Restate all data exactly. No images.

-- Data records follows --

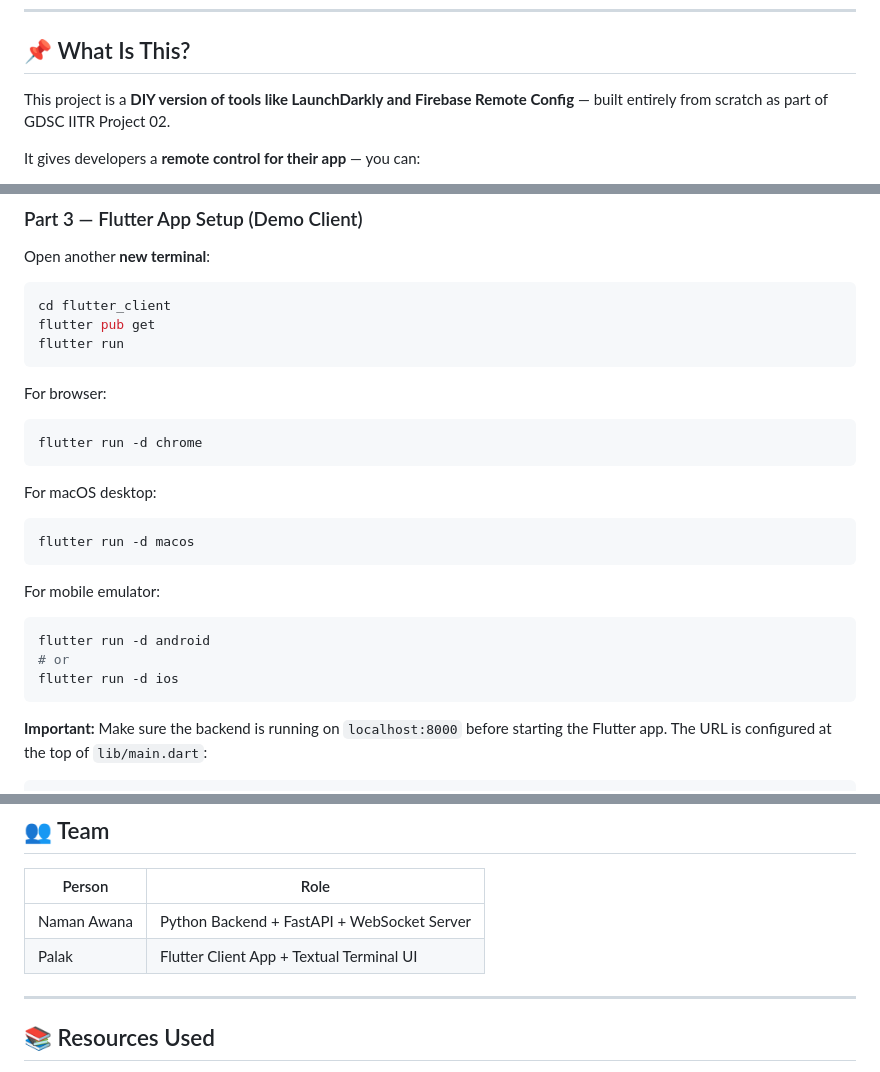
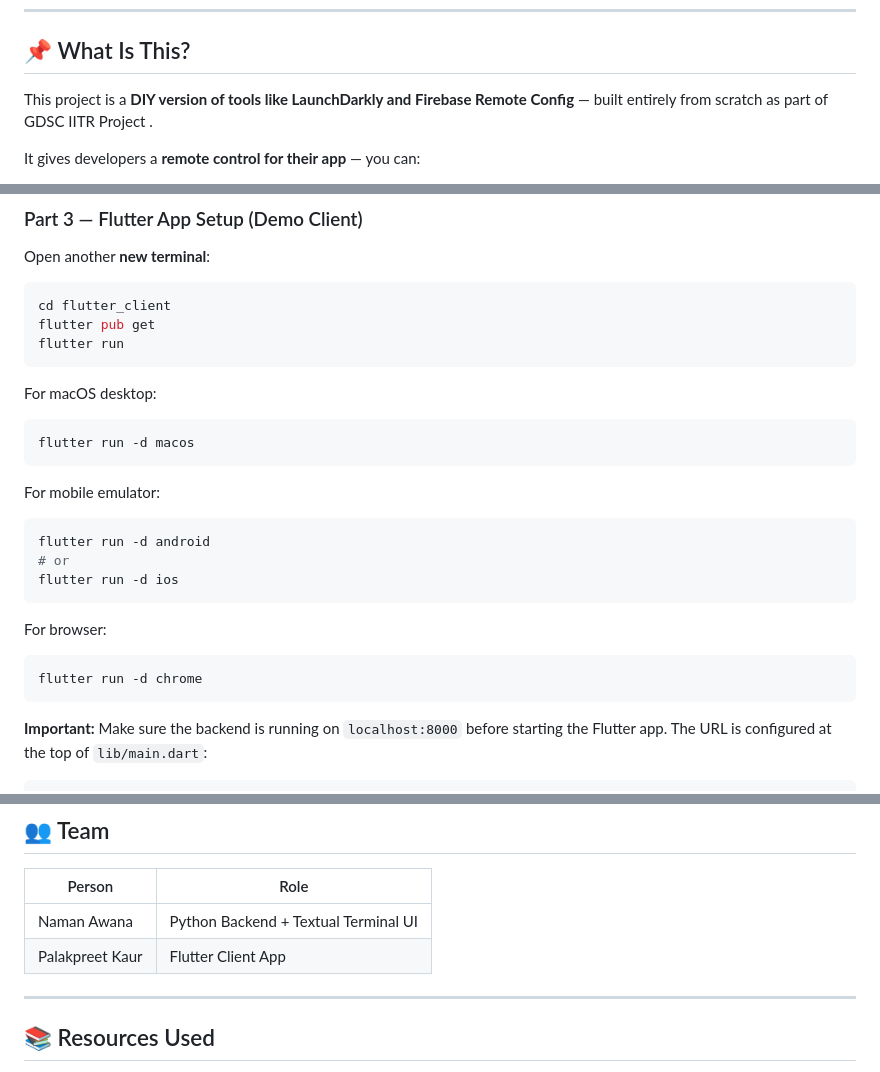
Before and after one commit to namanawana/Self-Hosted-Feature-Flag-Remote-Config-Engine, a Markdown page: README.md, 3 parts joined by grey strips. Rendered like a GitHub page.

````diff
--- a/README.md
+++ b/README.md
@@ -14,7 +14,7 @@
 
 ## 📌 What Is This?
 
-This project is a **DIY version of tools like LaunchDarkly and Firebase Remote Config** — built entirely from scratch as part of GDSC IITR Project 02.
+This project is a **DIY version of tools like LaunchDarkly and Firebase Remote Config** — built entirely from scratch as part of GDSC IITR Project .
 
 It gives developers a **remote control for their app** — you can:
 - Turn features **ON/OFF instantly** without releasing a new app version
@@ -226,10 +226,7 @@ flutter pub get
 flutter run
 ```
 
-For browser:
-```bash
-flutter run -d chrome
-```
+
 
 For macOS desktop:
 ```bash
@@ -242,7 +239,10 @@ flutter run -d android
 # or
 flutter run -d ios
 ```
-
+For browser:
+```bash
+flutter run -d chrome
+```
 **Important:** Make sure the backend is running on `localhost:8000` before starting the Flutter app. The URL is configured at the top of `lib/main.dart`:
 ```dart
 const String baseUrl = "http://localhost:8000";
@@ -400,8 +400,8 @@ If the WebSocket connection fails, both the TUI and Flutter app auto-retry every
 
 | Person | Role |
 |---|---|
-| Naman Awana | Python Backend + FastAPI + WebSocket Server |
-| Palak | Flutter Client App + Textual Terminal UI |
+| Naman Awana | Python Backend + Textual Terminal UI|
+| Palakpreet Kaur | Flutter Client App |
 
 ---
 
````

-- Data records concluded --

Task output:
Before and after one commit to namanawana/Self-Hosted-Feature-Flag-Remote-Config-Engine, a Markdown page: README.md, 3 parts joined by grey strips. Rendered like a GitHub page.

````diff
--- a/README.md
+++ b/README.md
@@ -14,7 +14,7 @@
 
 ## 📌 What Is This?
 
-This project is a **DIY version of tools like LaunchDarkly and Firebase Remote Config** — built entirely from scratch as part of GDSC IITR Project 02.
+This project is a **DIY version of tools like LaunchDarkly and Firebase Remote Config** — built entirely from scratch as part of GDSC IITR Project .
 
 It gives developers a **remote control for their app** — you can:
 - Turn features **ON/OFF instantly** without releasing a new app version
@@ -226,10 +226,7 @@ flutter pub get
 flutter run
 ```
 
-For browser:
-```bash
-flutter run -d chrome
-```
+
 
 For macOS desktop:
 ```bash
@@ -242,7 +239,10 @@ flutter run -d android
 # or
 flutter run -d ios
 ```
-
+For browser:
+```bash
+flutter run -d chrome
+```
 **Important:** Make sure the backend is running on `localhost:8000` before starting the Flutter app. The URL is configured at the top of `lib/main.dart`:
 ```dart
 const String baseUrl = "http://localhost:8000";
@@ -400,8 +400,8 @@ If the WebSocket connection fails, both the TUI and Flutter app auto-retry every
 
 | Person | Role |
 |---|---|
-| Naman Awana | Python Backend + FastAPI + WebSocket Server |
-| Palak | Flutter Client App + Textual Terminal UI |
+| Naman Awana | Python Backend + Textual Terminal UI|
+| Palakpreet Kaur | Flutter Client App |
 
 ---
 
````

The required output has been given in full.